#1

hey

is there something like abstract classes in ruby?
somehow a class i could not create but wich is a superclass of some
classes.

thanks
olaf


#2

This question was also asked about 7 months ago. See the responses in:
http://blade.nagaokaut.ac.jp/cgi-bin/vframe.rb/ruby/ruby-talk/139546?139438-140406+split-mode-vertical


#3

is there something like abstract classes in ruby?
somehow a class i could not create but wich is a superclass of some classes.

You can always ‘hide’ the new:

irb(main):001:0> class Foo; def self.new; end; end
=> nil
irb(main):002:0> f = Foo.new
=> nil


#4

hochherz wrote:

hey

is there something like abstract classes in ruby?
somehow a class i could not create but wich is a superclass of some
classes.

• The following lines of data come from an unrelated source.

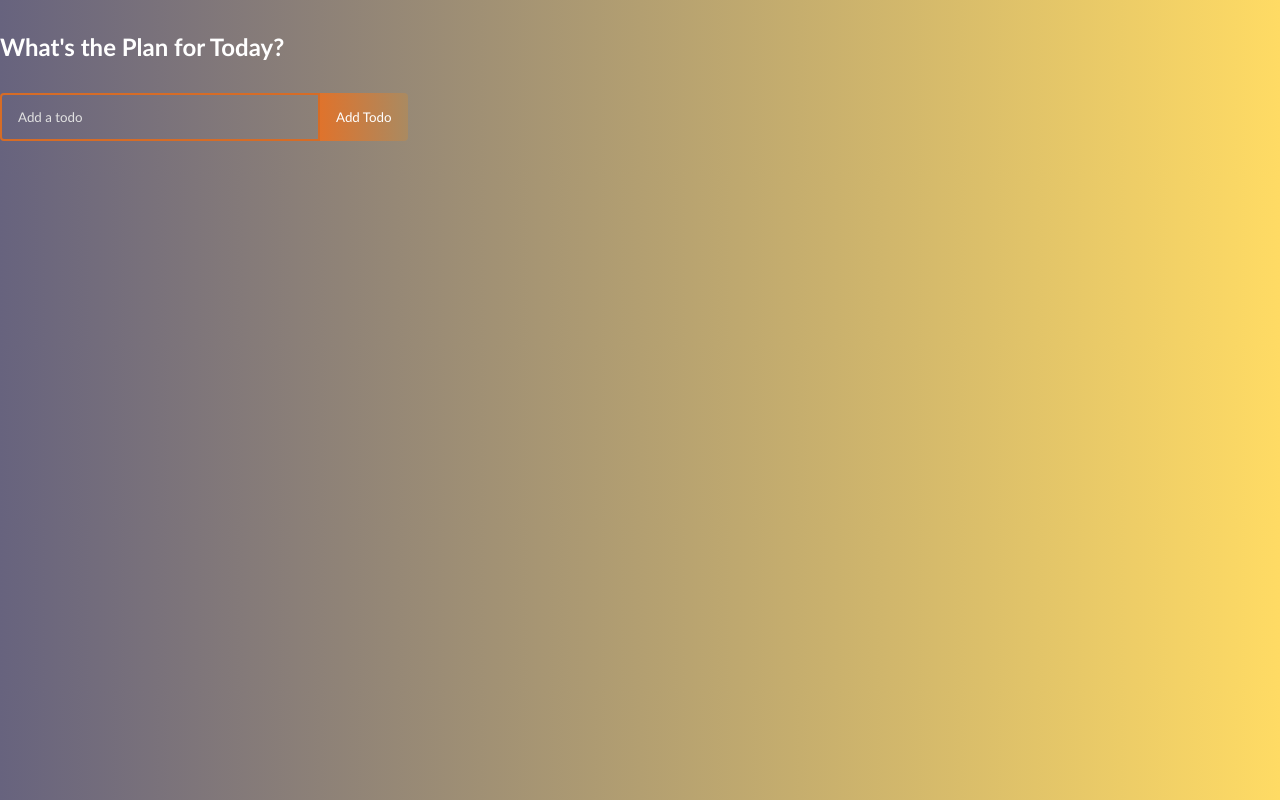
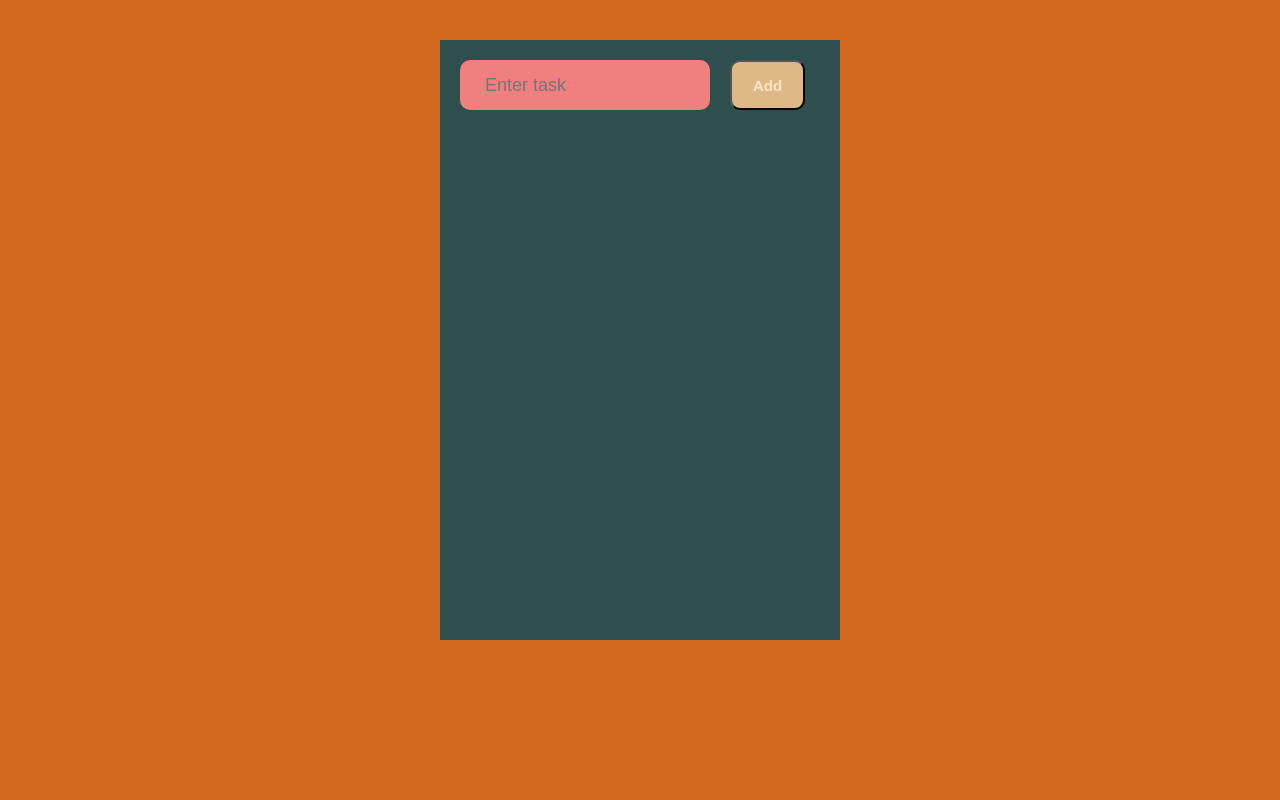
Before and after one commit to agarwalabhi19/todo, a React (Create React App) app: page / in a window 1280 px wide. Built offline with nearby package versions, Linux system fonts and the light colour scheme.

Commit message:
updated react

```diff
--- a/package.json
+++ b/package.json
@@ -8,7 +8,7 @@
     "@testing-library/user-event": "^12.8.3",
     "react": "^17.0.2",
     "react-dom": "^17.0.2",
-    "react-icons": "^4.2.0",
+    "react-icons": "^4.3.1",
     "react-scripts": "4.0.3",
     "web-vitals": "^1.1.2"
   },
--- a/src/App.css
+++ b/src/App.css
@@ -1,147 +1,34 @@
-* {
-    box-sizing: border-box;
-    margin: 0;
-    padding: 0;
-    font-family: 'Trebuchet MS', 'Lucida Sans Unicode', 'Lucida Grande',
-      'Lucida Sans', Arial, sans-serif;
+body{
+  background-color: chocolate;
 }
-
-  body {
-    background: linear-gradient(
-      90deg,
-      rgb(103, 99, 126) 0%,
-      rgb(255, 219, 100) 100%
-    );
+.App {
+  background-color:darkslategrey;
+  min-height: 600px;
+  width: 400px;
+  margin: 40px auto;
 }
-  .todo-app {
-    display: flex;
-    flex-direction: column;
-    justify-content: start;
-    width: 520px;
-    min-height: 600px;
-    background: #161a2b;
-    text-align: center;
-    margin: 128px auto;
+#to-do-form input {
+  background-color: lightcoral;
+  border:0;
+  width:200px;
+  height:50px;
+  margin:20px;
+  padding: 0 25px;
   border-radius: 10px;
-    padding-bottom: 32px;
+  font-size: 18px;
+  color: bisque;
 }
-
-  h1 {
-    margin: 32px 0;
-    color: #fff;
-    font-size: 24px;
+#to-do-form input:focus #to-do-form button:focus{
+  outline: none;
 }
-
-  .complete {
-    text-decoration: line-through;
-    opacity: 0.4;
+#to-do-form button{
+  background-color: burlywood;
+  height:50px;
+  width:75px;
+  padding: 0%;
+  border-radius: 10px;
+  font-size: 15px;
+  font-weight:bolder;
+  color: bisque;
+  cursor:pointer;
 }
-
-  .todo-form {
-    margin-bottom: 32px;
-  }
-
-  .todo-input {
-    padding: 14px 32px 14px 16px;
-    border-radius: 4px 0 0 4px;
-    border: 2px solid #d66c26;
-    outline: none;
-    width: 320px;
-    background: transparent;
-    color: #fff;
-  }
-
-  .todo-input::placeholder {
-    color: #e2e2e2;
-  }
-
-  .todo-button {
-    padding: 16px;
-    border: none;
-    border-radius: 0 4px 4px 0;
-    cursor: pointer;
-    outline: none;
-    background: linear-gradient(
-      90deg,
-      rgb(223, 115, 44) 0%,
-      rgb(170, 138, 97) 100%
-    );
-    color: #fff;
-    text-transform: capitalize;
-  }
-
-  .todo-input.edit {
-    border: 2px solid #149fff;
-  }
-
-  .todo-button.edit {
-    background: linear-gradient(
-      90deg,
-      rgba(20, 159, 255, 1) 0%,
-      rgba(17, 122, 255, 1) 100%
-    );
-    padding: 16px 22px;
-  }
-
-  .todo-container {
-    display: flex;
-    flex-direction: row;
-    position: relative;
-  }
-
-  .todo-row {
-    display: flex;
-    justify-content: space-between;
-    align-items: center;
-    margin: 4px auto;
-    color: #fff;
-    background: linear-gradient(
-      90deg,
-      rgba(255, 118, 20, 1) 0%,
-      rgba(255, 84, 17, 1) 100%
-    );
-
-    padding: 16px;
-    border-radius: 5px;
-    width: 90%;
-  }
-
-  .todo-row:nth-child(4n + 1) {
-    background: linear-gradient(
-      90deg,
-      rgba(93, 12, 255, 1) 0%,
-      rgba(155, 0, 250, 1) 100%
-    );
-  }
-
-  .todo-row:nth-child(4n + 2) {
-    background: linear-gradient(
-      90deg,
-      rgba(255, 12, 241, 1) 0%,
-      rgba(250, 0, 135, 1) 100%
-    );
-  }
-
-  .todo-row:nth-child(4n + 3) {
-    background: linear-gradient(
-      90deg,
-      rgba(20, 159, 255, 1) 0%,
-      rgba(17, 122, 255, 1) 100%
-    );
-  }
-
-  .icons {
-    display: flex;
-    align-items: center;
-    font-size: 24px;
-    cursor: pointer;
-  }
-
-  .delete-icon {
-    margin-right: 5px;
-    color: #fff;
-  }
-
-  .edit-icon {
-    color: #fff;
-  }
--- a/src/App.js
+++ b/src/App.js
@@ -1,15 +1,89 @@
+import React from 'react';
 
 import './App.css';
-import Todolist from './Components/Todolist';
+import List from './List'
+//import { library } from '@fortawesome/fontawesome-svg-core'
+//import { faTrash } from '@fortawesome/free-solid-svg-icons'
 
-function App() {
+//library.add(faTrash)
+
+class App extends React.Component {
+  constructor(props){
+    super(props);
+    this.state = {
+      items:[],
+      currentItem:{
+        text:'',
+        key:''
+      }
+    }
+    this.addItem = this.addItem.bind(this);
+    this.handleInput = this.handleInput.bind(this);
+    this.deleteItem = this.deleteItem.bind(this);
+    this.setUpdate = this.setUpdate.bind(this);
+  }
+  addItem(e){
+    e.preventDefault();
+    const newItem = this.state.currentItem;
+    if(newItem.text !==""){
+      const items = [...this.state.items, newItem];
+    this.setState({
+      items: items,
+      currentItem:{
+        text:'',
+        key:''
+      }
+    })
+    }
+  }
+  handleInput(e){
+    this.setState({
+      currentItem:{
+        text: e.target.value,
+        key: Date.now()
+      }
+    })
+  }
+  deleteItem(key){
+    const filteredItems= this.state.items.filter(item =>
+      item.key!==key);
+    this.setState({
+      items: filteredItems
+    })
+
+  }
+  setUpdate(text,key){
+    console.log("items:"+this.state.items);
+    const items = this.state.items;
+    items.map(item=>{
+      if(item.key===key){
+        console.log(item.key +"    "+key)
+        item.text= text;
+      }
+    })
+    this.setState({
+      items: items
+    })
 
 
+  }
+ render(){
   return (
     <div className="App">
-     <Todolist />
+      <header>
+        <form id="to-do-form" onSubmit={this.addItem}>
+          <input type="text" placeholder="Enter task" value= {this.state.currentItem.text} onChange={this.handleInput}></input>
+          <button type="submit">Add</button>
+        </form>
+        <p>{this.state.items.text}</p>
+
+          <List items={this.state.items} deleteItem={this.deleteItem} setUpdate={this.setUpdate}/>
+
+      </header>
     </div>
   );
+ }
 }
 
+
 export default App;
--- a/src/Components/Todo.js
+++ /dev/null
@@ -1,45 +0,0 @@
-import React, { useState } from 'react';
-import Todoform from './Todoform';
-import { RiCloseCircleLine } from 'react-icons/ri';
-import { TiEdit } from 'react-icons/ti';
-
-const Todo = ({ todos, completeTodo, removeTodo, updateTodo }) => {
-  const [edit, setEdit] = useState({
-    id: null,
-    value: ''
-  });
-
-  const submitUpdate = value => {
-    updateTodo(edit.id, value);
-    setEdit({
-      id: null,
-      value: ''
-    });
-  };
-
-  if (edit.id) {
-    return <Todoform edit={edit} onSubmit={submitUpdate} />;
-  }
-
-  return todos.map((todo, index) => (
-    <div
-      className={todo.isComplete ? 'todo-row complete' : 'todo-row'}
-      key={index}
-    >
-      <div key={todo.id} onClick={() => completeTodo(todo.id)}>
-        {todo.text}
-      </div>
-      <div className='icons'>
-    {
-
-       <><RiCloseCircleLine
-            onClick={() => removeTodo(todo.id)}
-            className='delete-icon' /><TiEdit
-              onClick={() => setEdit({ id: todo.id, value: todo.text })}
-              className='edit-icon' /></> }
-      </div>
-    </div>
-  ));
-};
-
-export default Todo;
--- a/src/Components/Todoform.js
+++ /dev/null
@@ -1,61 +0,0 @@
-import React, { useState, useEffect, useRef } from 'react';
-
-function TodoForm(props) {
-  const [input, setInput] = useState(props.edit ? props.edit.value : '');
-
-  const inputRef = useRef(null);
-
-  useEffect(() => {
-    inputRef.current.focus();
-  });
-
-  const handleChange = e => {
-    setInput(e.target.value);
-  };
-
-  const handleSubmit = e => {
-    e.preventDefault();
-
-    props.onSubmit({
-      id: Math.floor(Math.random() * 10000),
-      text: input
-    });
-    setInput('');
-  };
-
-  return (
-    <form onSubmit={handleSubmit} className='todo-form'>
-      {props.edit ? (
-        <>
-          <input
-            placeholder='Update your item'
-            value={input}
-            onChange={handleChange}
-            name='text'
-            ref={inputRef}
-            className='todo-input edit'
-          />
-          <button onClick={handleSubmit} className='todo-button edit'>
-            Update
-          </button>
-        </>
-      ) : (
-        <>
-          <input
-            placeholder='Add a todo'
-            value={input}
-            onChange={handleChange}
-            name='text'
-            className='todo-input'
-            ref={inputRef}
-          />
-          <button onClick={handleSubmit} className='todo-button'>
-            Add todo
-          </button>
-        </>
-      )}
-    </form>
-  );
-}
-
-export default TodoForm;
--- a/src/Components/Todolist.js
+++ /dev/null
@@ -1,57 +0,0 @@
-import React, { useState } from 'react';
-import Todoform from './Todoform';
-import Todo from './Todo';
-
-function Todolist() {
-  const [todos, setTodos] = useState([]);
-
-  const addTodo = todo => {
-    if (!todo.text || /^\s*$/.test(todo.text)) {
-      return;
-    }
-
-    const newTodos = [todo, ...todos];
-
-    setTodos(newTodos);
-    console.log(...todos);
-  };
-
-  const updateTodo = (todoId, newValue) => {
-    if (!newValue.text || /^\s*$/.test(newValue.text)) {
-      return;
-    }
-
-    setTodos(prev => prev.map(item => (item.id === todoId ? newValue : item)));
-  };
-
-  const removeTodo = id => {
-    const removedArr = [...todos].filter(todo => todo.id !== id);
-
-    setTodos(removedArr);
-  };
-
-  const completeTodo = id => {
-    let updatedTodos = todos.map(todo => {
-      if (todo.id === id) {
-        todo.isComplete = !todo.isComplete;
-      }
-      return todo;
-    });
-    setTodos(updatedTodos);
-  };
-
-  return (
-    <>
-      <h1>What's the Plan for Today?</h1>
-      <Todoform onSubmit={addTodo} />
-      <Todo
-        todos={todos}
-        completeTodo={completeTodo}
-        removeTodo={removeTodo}
-        updateTodo={updateTodo}
-      />
-    </>
-  );
-}
-
-export default Todolist;
--- /dev/null
+++ b/src/List.css
@@ -0,0 +1,31 @@
+.list{
+    color: #fff;
+    width: 300px;
+    margin: 20px auto;
+    height: 50px;
+    background-color: #bf07ac;
+    border-radius: 5px;
+}
+.list p{
+    padding: 10px;
+    position: relative;
+    transition: ease-in-out;
+}
+.list p input{
+    background-color: transparent;
+    border: 0;
+    color: #fff;
+    font-size: 18px;
+}
+.list p input:focus{
+    outline: none;
+}
+.list p span{
+    position: absolute;
+    right: 10px;
+}
+.faicons{
+    margin: 0 5px;
+    font-size: 15px;
+    cursor: pointer;
+}
--- /dev/null
+++ b/src/List.js
@@ -0,0 +1,31 @@
+import React from 'react';
+import './List.css';
+import {AiFillDelete } from 'react-icons/ai';
+
+//import { FontAwesomeIcon } from '@fortawesome/react-fontawesome'
+
+function List(props){
+    const items = props.items;
+    const listItems = items.map(item =>
+   {
+       return <div className="list" key={item.key}>
+     <p>
+         <input type="text" id={item.key} value={item.text} onChange={(e)=>{
+             props.setUpdate(e.target.value,item.key)}}/>
+        <span>
+
+        <AiFillDelete className="faicons" onClick={() => {
+            props.deleteItem(item.key)
+        }} icon="trash" />
+        </span>
+     </p>
+
+    </div>})
+    return <div>
+
+        {listItems}
+
+    </div>;
+  }
+
+  export default List;
```
Also changed, not shown: 1 other file (tests, documents, lock files or other folders). Lines whose indentation alone changed are shown as unchanged.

thanks
olaf

class Class
alias_method :new, :new
end

module NonInstantiable
def self.included(klass)
super
klass.module_eval do
def self.new
raise “Cannot instantiate abstract class #{self}”
end

     def self.inherited(subklass)
       subklass.module_eval do
         def self.new(*args, &block)
           __new__(*args, &block)
         end
       end
     end
   end
 end

end

class BaseKlass
include NonInstantiable
end

class SubKlass < BaseKlass; end

puts SubKlass.new
puts BaseKlass.new


#5

What do you use this for?


#6

nice solution


#7

On Dec 1, 2005, at 3:12 PM, Trans wrote:

What do you use this for?

Sometimes you have an abstract class that models all the common
behavior but
to “complete” the functionality some methods need to be defined/
overridden
in the subclasses. In this situation, instantiating the abstract
class is
an error since it is only the subclasses that are “complete”. I just
had
a use for this pattern and I decided to just make #new private:

class Base
  class <<self; private :new; end
     end

class Derived < Base
  class <<self; public :new; end
     end

The advantage to this is you can still have common initialization
code in
Base#initialize but it can only be accessed by calling super from
#initialize in a subclass.

It is similar to how Enumerable doesn’t make sense as a class because
it isn’t complete without #each being defined.


#8

hochherz wrote:

nice solution

Thank you very much :slight_smile:

Trans wrote:

What do you use this for?

I don’t. But if I was to use it, that would be the way I’d do it.

Cheers,
Daniel


#9

It is similar to how Enumerable doesn’t make sense as a class because
it isn’t complete without #each being defined.

Which is also one thing that makes abstract classes not nearly as
useful in Ruby. Instead of creating an abstract class and inheriting
classes from it, create a module and mix it into the instantiable
classes.